The official line is that the way to get the best possible ranking for your web page is to keep generating quality content on a regular basis.


Google made several statements on Twitter and advised any changes made through updates that required changes in behaviour would be announced well in advance, as was the case with the Speed Update.


But in this case, Google said this update wasn't about "fixing" anything and that users do not have to radically change their behaviour to see results in rankings.


"Sometimes, we make broad changes to our core algorithm. We inform about those because the actionable advice is that there is nothing in particular to “fix,” and we don’t want content owners to mistakenly try to change things that aren’t issues," the statement said.


>> Low quality content, poor link building and meta optimisation are actionable issues that require a "fix". See if your website is affected by enquiring here<<


Improving reinforcement learning


A fundamental part of machine learning is reinforcement learning, which has been applied for the last 20 years.


Reinforcement learning works by agents performing a range of actions in different states to earn rewards in the form of numeric scores.


Q-Learning is a reinforcement learning algorithm used by Google and it was identified in a recent research paper that it was showing signs of bias, which the March 2019 Core Update has addressed.


“We identify a fundamental source of error in Q-learning and other forms of dynamic programming with function approximation. Delusional bias arises when the approximation architecture limits the class of expressible greedy policies ... inconsistent or even conflicting Q-value estimates can result, leading to pathological behaviour such as over/under-estimation, instability and even divergence," the Google research paper read.


Is this Google's biggest update?


While this update has been big enough to earn its own official name (and a future naming convention), it is not the largest update by a long shot.


"This was a noticeable update that we felt warranted confirming, in keeping with what we’ve said before," Google said. "But it is far from being the biggest update Google has ever done."


What is the connection between neural matching and this update?


In September, 2018, Google introduced a Neural Matching algorithm in a bid to better understand concepts. The search engine giants confirmed this algorithm was being applied to 30 percent of searches.


It uses powerful artificial intelligence technology to better connect general requests with the correct search results. For example, one of the early sample queries used with Neural Matching was: "Why does my TV look strange?"


This new search engine technology was able to correctly match this search with pages describing the Soap Opera Effect, which is created by the use of motion smoothing by modern televisions.


Because this technology is in its relative infancy, there have been suggestions that the March 2019 Core Update could be a way to refine and further implement Neural Matching.


Google denied this is the case, saying there were no updates for Neural Matching at the same time as the March 2019 Core Update.


"Neural matching has been part of our core ranking system for over half-a-year. None of the core updates we have confirmed coincided with some new use of neural matching," Google said.

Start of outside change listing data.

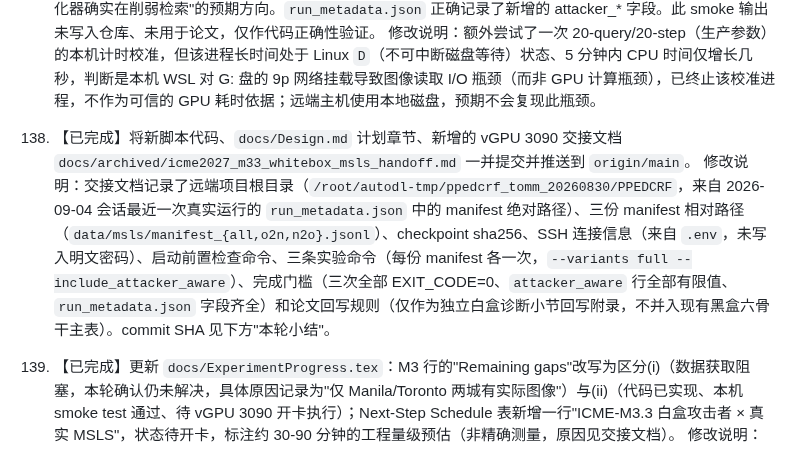
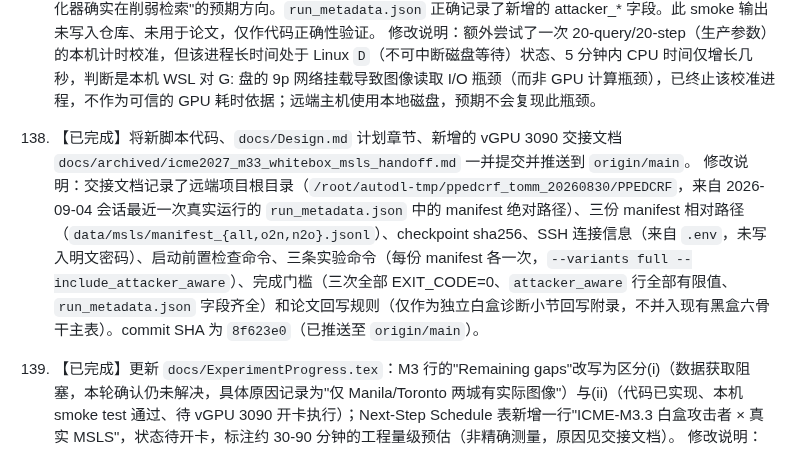
Before and after one commit to mabo1215/PPEDCRF, a Markdown page: docs/progress.md, the part around the change. Drawn GitHub-style.

```diff
--- a/docs/progress.md
+++ b/docs/progress.md
@@ -506,7 +506,7 @@ E1/E5 的公开数据与独立 unary 验证仍受注册、checkpoint 和远程
 修改说明：额外尝试了一次 20-query/20-step（生产参数）的本机计时校准，但该进程长时间处于 Linux `D`（不可中断磁盘等待）状态、5 分钟内 CPU 时间仅增长几秒，判断是本机 WSL 对 G: 盘的 9p 网络挂载导致图像读取 I/O 瓶颈（而非 GPU 计算瓶颈），已终止该校准进程，不作为可信的 GPU 耗时依据；远端主机使用本地磁盘，预期不会复现此瓶颈。
 
 138. 【已完成】将新脚本代码、`docs/Design.md` 计划章节、新增的 vGPU 3090 交接文档 `docs/archived/icme2027_m33_whitebox_msls_handoff.md` 一并提交并推送到 `origin/main`。
-修改说明：交接文档记录了远端项目根目录（`/root/autodl-tmp/ppedcrf_tomm_20260830/PPEDCRF`，来自 2026-09-04 会话最近一次真实运行的 `run_metadata.json` 中的 manifest 绝对路径）、三份 manifest 相对路径（`data/msls/manifest_{all,o2n,n2o}.jsonl`）、checkpoint sha256、SSH 连接信息（来自 `.env`，未写入明文密码）、启动前置检查命令、三条实验命令（每份 manifest 各一次，`--variants full --include_attacker_aware`）、完成门槛（三次全部 EXIT_CODE=0、`attacker_aware` 行全部有限值、`run_metadata.json` 字段齐全）和论文回写规则（仅作为独立白盒诊断小节回写附录，不并入现有黑盒六骨干主表）。commit SHA 见下方"本轮小结"。
+修改说明：交接文档记录了远端项目根目录（`/root/autodl-tmp/ppedcrf_tomm_20260830/PPEDCRF`，来自 2026-09-04 会话最近一次真实运行的 `run_metadata.json` 中的 manifest 绝对路径）、三份 manifest 相对路径（`data/msls/manifest_{all,o2n,n2o}.jsonl`）、checkpoint sha256、SSH 连接信息（来自 `.env`，未写入明文密码）、启动前置检查命令、三条实验命令（每份 manifest 各一次，`--variants full --include_attacker_aware`）、完成门槛（三次全部 EXIT_CODE=0、`attacker_aware` 行全部有限值、`run_metadata.json` 字段齐全）和论文回写规则（仅作为独立白盒诊断小节回写附录，不并入现有黑盒六骨干主表）。commit SHA 为 `8f623e0`（已推送至 `origin/main`）。
 
 139. 【已完成】更新 `docs/ExperimentProgress.tex`：M3 行的"Remaining gaps"改写为区分(i)（数据获取阻塞，本轮确认仍未解决，具体原因记录为"仅 Manila/Toronto 两城有实际图像"）与(ii)（代码已实现、本机 smoke test 通过、待 vGPU 3090 开卡执行）；Next-Step Schedule 表新增一行"ICME-M3.3 白盒攻击者 × 真实 MSLS"，状态待开卡，标注约 30-90 分钟的工程量级预估（非精确测量，原因见交接文档）。
 修改说明：详见下方本轮小结与该文件的实际 diff。
```
Also changed, not shown: docs/archived/icme2027_m33_whitebox_msls_handoff.md (+2 -3 lines).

So, while there have been early changes that have been very noticeable, the full impact of the March 2019 Core Update remain to be seen.


In the interim, it is best to do as Google advises and ensure your page is relevant, regularly updated and that you are constantly adding fresh content to your site with the right balance of SEO.